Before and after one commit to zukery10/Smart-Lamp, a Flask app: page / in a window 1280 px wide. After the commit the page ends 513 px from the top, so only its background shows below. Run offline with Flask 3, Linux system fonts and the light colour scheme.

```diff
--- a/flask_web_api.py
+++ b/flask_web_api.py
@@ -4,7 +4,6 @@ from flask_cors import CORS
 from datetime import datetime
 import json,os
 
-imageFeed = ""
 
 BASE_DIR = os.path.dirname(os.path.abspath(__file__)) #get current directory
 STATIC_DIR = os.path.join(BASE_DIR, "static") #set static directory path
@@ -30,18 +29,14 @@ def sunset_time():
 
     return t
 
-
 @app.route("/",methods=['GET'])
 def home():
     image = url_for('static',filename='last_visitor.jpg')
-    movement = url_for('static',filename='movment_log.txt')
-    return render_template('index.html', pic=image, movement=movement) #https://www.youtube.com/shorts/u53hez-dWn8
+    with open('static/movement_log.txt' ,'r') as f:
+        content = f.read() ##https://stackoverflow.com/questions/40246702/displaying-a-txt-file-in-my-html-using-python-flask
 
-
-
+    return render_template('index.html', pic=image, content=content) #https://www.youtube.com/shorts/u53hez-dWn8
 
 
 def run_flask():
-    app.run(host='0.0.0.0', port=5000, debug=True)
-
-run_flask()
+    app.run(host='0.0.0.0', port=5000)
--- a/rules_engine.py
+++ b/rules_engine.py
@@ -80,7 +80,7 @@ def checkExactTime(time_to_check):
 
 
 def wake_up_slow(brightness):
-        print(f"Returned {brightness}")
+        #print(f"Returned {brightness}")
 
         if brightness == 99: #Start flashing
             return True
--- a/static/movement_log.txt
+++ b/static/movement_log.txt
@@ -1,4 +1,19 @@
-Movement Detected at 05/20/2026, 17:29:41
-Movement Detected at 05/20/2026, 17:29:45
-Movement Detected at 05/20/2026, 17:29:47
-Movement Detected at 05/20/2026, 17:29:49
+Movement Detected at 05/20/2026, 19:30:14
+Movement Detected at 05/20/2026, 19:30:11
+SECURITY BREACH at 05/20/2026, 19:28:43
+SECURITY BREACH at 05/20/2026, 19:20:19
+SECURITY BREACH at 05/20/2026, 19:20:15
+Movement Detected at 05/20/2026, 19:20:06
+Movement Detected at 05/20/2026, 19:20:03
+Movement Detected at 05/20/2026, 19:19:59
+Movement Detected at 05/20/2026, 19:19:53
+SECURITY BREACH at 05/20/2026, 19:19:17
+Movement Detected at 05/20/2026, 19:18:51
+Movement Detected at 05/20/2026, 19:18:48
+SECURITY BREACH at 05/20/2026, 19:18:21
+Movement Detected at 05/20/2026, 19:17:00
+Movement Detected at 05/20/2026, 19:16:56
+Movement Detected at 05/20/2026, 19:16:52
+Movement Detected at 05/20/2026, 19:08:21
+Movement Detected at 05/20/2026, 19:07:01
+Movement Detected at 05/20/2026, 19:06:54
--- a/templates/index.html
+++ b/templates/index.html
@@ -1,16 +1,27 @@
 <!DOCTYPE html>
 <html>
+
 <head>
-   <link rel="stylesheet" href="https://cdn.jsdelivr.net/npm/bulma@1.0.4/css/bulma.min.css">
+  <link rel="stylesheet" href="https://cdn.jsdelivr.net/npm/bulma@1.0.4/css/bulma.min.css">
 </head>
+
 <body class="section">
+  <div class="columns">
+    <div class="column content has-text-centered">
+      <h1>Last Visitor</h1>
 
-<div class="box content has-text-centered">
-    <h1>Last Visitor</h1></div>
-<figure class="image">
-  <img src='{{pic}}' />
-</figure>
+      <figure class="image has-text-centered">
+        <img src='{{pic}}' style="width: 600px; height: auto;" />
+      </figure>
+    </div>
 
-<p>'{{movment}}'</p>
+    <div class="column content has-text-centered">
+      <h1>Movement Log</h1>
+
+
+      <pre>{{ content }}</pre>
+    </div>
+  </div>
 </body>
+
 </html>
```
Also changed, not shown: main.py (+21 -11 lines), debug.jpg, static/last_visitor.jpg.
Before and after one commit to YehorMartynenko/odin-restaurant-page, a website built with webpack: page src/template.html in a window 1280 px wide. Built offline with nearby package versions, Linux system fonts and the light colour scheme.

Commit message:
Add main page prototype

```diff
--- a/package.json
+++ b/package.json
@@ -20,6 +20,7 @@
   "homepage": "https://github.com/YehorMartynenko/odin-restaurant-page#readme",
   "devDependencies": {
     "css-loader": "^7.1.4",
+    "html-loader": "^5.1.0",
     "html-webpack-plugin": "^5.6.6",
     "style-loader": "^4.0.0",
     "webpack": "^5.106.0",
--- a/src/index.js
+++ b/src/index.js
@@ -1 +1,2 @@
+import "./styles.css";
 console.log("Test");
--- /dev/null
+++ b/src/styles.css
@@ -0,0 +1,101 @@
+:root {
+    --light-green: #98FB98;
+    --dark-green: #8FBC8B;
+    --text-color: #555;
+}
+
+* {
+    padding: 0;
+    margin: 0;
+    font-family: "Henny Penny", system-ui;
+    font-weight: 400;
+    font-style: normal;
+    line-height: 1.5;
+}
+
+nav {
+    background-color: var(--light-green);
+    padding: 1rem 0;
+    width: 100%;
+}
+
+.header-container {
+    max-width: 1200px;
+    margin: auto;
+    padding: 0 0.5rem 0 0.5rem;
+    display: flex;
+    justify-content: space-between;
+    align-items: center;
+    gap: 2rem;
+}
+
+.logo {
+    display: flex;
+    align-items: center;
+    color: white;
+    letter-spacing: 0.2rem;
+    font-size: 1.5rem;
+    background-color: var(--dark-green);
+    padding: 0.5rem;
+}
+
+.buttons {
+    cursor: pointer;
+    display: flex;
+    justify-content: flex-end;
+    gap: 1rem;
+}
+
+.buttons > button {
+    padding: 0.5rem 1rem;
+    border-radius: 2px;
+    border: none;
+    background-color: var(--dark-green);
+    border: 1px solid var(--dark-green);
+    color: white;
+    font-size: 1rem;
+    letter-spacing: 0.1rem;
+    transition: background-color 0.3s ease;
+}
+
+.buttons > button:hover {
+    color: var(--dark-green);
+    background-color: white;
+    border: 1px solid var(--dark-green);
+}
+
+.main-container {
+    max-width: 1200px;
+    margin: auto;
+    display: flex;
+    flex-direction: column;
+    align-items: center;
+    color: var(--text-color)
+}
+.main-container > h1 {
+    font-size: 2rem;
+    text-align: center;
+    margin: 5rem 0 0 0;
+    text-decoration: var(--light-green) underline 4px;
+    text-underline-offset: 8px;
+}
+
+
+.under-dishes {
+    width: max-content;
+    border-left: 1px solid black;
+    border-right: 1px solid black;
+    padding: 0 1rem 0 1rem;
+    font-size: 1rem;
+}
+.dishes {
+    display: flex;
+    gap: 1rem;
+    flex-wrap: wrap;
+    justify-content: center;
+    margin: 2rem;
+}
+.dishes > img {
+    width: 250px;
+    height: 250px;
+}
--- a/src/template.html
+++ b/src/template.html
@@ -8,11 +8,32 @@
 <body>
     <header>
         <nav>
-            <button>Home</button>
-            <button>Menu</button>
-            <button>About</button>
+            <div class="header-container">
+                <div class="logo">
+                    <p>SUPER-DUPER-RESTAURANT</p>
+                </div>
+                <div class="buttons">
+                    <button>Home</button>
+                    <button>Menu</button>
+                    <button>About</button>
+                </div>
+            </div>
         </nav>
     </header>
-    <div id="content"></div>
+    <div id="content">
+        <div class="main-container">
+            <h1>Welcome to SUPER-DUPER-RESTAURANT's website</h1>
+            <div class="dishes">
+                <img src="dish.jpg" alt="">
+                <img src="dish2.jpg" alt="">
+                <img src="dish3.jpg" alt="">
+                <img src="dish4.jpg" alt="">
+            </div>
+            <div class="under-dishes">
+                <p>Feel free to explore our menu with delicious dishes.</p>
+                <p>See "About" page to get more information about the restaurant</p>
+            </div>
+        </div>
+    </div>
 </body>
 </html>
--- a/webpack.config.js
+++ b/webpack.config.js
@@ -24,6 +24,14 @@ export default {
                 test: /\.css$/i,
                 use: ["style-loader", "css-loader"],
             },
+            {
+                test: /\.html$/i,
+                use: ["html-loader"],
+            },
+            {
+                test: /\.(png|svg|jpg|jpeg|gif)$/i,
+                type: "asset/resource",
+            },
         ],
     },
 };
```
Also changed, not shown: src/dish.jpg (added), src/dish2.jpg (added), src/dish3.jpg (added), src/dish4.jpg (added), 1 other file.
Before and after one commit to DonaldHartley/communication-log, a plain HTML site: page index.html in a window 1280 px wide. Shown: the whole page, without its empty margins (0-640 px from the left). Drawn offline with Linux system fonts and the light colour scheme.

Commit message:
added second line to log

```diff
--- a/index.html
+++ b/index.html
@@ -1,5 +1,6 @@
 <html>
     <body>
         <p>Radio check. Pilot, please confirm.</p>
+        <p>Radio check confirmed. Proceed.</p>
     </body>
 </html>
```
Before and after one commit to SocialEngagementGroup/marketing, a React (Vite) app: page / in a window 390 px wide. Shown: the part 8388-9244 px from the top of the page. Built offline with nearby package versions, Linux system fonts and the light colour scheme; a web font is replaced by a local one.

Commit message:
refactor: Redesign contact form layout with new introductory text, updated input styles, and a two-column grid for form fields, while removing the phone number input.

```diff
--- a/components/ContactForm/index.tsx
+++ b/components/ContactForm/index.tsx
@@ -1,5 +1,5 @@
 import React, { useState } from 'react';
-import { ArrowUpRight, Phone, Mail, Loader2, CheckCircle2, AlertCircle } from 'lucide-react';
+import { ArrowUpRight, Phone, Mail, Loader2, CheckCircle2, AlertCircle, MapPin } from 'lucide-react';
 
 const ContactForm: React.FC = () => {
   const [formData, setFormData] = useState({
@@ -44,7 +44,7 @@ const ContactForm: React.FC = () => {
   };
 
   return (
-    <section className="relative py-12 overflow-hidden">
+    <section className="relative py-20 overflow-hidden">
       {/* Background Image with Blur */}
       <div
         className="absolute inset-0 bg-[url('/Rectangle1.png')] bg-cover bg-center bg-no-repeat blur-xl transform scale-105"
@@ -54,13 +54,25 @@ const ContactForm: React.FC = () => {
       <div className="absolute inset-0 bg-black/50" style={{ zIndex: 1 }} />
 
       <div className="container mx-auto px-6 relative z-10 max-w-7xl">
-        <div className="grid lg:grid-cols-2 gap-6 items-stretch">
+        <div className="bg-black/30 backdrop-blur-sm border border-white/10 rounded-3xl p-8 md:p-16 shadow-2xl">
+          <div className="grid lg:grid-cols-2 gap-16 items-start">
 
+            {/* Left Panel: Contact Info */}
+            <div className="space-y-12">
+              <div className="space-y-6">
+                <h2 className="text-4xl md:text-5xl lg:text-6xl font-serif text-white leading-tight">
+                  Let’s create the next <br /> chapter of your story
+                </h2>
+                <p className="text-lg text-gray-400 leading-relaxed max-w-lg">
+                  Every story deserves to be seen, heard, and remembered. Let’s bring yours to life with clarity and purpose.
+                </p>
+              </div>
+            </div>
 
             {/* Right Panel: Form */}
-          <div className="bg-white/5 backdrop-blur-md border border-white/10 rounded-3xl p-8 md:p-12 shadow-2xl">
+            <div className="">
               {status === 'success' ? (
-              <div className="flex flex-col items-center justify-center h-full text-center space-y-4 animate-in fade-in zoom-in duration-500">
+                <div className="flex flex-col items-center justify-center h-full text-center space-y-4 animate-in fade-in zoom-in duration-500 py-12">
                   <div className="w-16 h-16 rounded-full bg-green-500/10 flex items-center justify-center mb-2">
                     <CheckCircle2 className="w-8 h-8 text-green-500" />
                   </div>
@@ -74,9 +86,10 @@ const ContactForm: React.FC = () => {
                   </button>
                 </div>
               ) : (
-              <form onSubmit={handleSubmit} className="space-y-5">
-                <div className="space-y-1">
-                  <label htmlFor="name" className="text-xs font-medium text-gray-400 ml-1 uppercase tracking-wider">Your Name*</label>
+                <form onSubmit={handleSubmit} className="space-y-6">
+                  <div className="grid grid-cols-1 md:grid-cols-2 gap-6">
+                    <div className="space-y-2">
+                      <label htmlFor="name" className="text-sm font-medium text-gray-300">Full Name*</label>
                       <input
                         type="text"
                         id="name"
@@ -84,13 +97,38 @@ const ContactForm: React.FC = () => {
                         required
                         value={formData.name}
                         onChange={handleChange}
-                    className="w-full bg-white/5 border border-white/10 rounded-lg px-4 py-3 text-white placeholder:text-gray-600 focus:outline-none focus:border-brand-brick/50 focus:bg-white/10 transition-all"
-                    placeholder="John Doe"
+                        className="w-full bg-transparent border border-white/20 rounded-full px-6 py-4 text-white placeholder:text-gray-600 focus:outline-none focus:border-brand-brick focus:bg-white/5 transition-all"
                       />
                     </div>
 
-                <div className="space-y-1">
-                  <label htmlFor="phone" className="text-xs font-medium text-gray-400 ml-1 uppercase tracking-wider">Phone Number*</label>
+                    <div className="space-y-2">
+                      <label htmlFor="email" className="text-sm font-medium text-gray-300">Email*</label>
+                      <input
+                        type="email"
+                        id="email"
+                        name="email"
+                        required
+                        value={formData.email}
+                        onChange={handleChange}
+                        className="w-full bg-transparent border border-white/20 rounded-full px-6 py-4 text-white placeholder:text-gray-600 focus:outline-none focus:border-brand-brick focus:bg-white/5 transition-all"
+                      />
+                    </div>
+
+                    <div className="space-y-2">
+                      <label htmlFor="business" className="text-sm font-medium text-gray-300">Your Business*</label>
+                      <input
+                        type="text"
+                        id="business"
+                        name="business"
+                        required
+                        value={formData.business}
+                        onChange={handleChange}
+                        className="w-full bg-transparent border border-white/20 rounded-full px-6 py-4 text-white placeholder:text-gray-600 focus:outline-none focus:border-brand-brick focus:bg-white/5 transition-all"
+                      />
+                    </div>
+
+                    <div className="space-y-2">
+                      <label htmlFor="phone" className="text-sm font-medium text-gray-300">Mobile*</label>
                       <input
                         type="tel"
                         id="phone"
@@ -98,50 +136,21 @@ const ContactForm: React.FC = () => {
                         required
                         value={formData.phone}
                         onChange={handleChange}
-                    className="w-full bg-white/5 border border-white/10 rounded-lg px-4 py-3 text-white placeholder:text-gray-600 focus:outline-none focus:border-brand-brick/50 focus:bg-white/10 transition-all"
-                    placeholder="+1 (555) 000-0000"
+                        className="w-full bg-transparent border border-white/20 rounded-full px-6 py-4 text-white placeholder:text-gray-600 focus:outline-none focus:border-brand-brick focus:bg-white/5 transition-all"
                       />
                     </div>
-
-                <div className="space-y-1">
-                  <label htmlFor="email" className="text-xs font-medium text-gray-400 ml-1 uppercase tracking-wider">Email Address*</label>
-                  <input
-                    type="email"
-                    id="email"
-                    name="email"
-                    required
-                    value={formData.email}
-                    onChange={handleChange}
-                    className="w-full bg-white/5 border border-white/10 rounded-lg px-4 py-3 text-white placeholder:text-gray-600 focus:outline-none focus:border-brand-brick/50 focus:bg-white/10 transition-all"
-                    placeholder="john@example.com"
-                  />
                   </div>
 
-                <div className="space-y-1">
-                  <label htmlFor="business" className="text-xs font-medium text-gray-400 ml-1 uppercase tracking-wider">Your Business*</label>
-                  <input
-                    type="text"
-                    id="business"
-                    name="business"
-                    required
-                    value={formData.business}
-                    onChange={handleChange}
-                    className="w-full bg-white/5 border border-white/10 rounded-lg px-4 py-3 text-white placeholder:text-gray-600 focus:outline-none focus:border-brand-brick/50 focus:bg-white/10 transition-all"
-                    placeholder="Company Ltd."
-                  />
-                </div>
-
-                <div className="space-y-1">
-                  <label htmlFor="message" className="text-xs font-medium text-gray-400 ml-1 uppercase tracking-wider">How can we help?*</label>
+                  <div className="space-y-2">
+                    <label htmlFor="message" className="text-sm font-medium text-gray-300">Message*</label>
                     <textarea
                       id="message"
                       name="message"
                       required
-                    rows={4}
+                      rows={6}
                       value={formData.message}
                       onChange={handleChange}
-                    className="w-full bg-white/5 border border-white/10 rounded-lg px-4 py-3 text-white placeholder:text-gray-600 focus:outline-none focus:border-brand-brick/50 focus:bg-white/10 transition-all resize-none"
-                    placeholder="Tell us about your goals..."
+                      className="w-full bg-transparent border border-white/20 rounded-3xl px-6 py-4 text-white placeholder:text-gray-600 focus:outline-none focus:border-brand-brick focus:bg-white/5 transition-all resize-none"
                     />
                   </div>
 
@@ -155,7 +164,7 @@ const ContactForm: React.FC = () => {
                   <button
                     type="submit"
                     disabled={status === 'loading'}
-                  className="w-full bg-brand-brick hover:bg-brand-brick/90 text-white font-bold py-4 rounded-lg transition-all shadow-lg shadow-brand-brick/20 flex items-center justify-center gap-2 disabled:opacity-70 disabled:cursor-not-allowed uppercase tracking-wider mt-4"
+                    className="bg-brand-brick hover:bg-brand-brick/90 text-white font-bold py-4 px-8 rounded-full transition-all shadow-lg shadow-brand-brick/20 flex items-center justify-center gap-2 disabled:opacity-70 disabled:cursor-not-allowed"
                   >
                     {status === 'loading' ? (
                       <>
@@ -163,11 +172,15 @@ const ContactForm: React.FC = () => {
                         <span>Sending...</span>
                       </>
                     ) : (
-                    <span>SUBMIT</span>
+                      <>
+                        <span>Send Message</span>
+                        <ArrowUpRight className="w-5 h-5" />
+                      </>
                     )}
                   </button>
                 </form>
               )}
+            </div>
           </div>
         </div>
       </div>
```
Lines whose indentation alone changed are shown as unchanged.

■ Work order
Find every line in the records above that contains the word "grid", and copy each one.

■ Answer area
refactor: Redesign contact form layout with new introductory text, updated input styles, and a two-column grid for form fields, while removing the phone number input.
-        <div className="grid lg:grid-cols-2 gap-6 items-stretch">
+          <div className="grid lg:grid-cols-2 gap-16 items-start">
+                  <div className="grid grid-cols-1 md:grid-cols-2 gap-6">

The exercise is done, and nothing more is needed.